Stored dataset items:
━━━━

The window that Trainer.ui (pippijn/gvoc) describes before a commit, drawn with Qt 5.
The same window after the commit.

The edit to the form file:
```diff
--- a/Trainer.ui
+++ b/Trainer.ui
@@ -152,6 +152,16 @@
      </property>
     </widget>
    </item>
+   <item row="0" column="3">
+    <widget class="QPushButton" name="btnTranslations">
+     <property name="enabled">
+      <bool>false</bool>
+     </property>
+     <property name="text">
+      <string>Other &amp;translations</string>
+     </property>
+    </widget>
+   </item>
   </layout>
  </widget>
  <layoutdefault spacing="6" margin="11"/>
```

━━━━

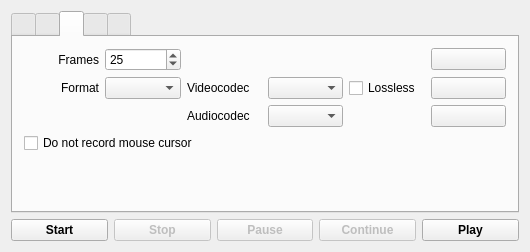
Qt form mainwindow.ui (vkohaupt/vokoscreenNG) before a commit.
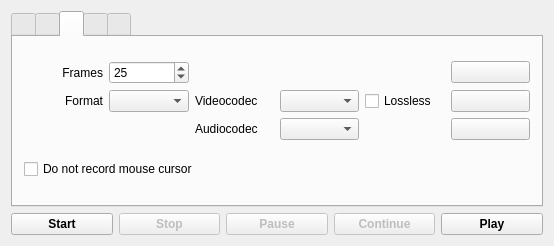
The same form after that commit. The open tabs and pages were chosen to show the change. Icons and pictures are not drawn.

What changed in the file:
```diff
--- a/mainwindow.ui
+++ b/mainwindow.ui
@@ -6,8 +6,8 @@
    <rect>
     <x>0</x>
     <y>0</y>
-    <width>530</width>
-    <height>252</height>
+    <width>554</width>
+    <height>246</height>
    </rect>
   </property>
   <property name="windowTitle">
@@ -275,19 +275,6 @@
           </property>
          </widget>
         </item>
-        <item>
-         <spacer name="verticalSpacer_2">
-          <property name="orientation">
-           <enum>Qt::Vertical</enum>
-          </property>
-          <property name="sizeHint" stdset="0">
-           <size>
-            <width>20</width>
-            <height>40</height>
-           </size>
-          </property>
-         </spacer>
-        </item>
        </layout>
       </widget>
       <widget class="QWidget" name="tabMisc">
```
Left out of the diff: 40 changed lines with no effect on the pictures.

━━━━

WHAT YOU NEED TO DO: A complete answer lists each line of the data that holds the word "name".

RESULT FOR THIS EXERCISE:
+    <widget class="QPushButton" name="btnTranslations">
+     <property name="enabled">
+     <property name="text">
   <property name="windowTitle">
-         <spacer name="verticalSpacer_2">
-          <property name="orientation">
-          <property name="sizeHint" stdset="0">
       <widget class="QWidget" name="tabMisc">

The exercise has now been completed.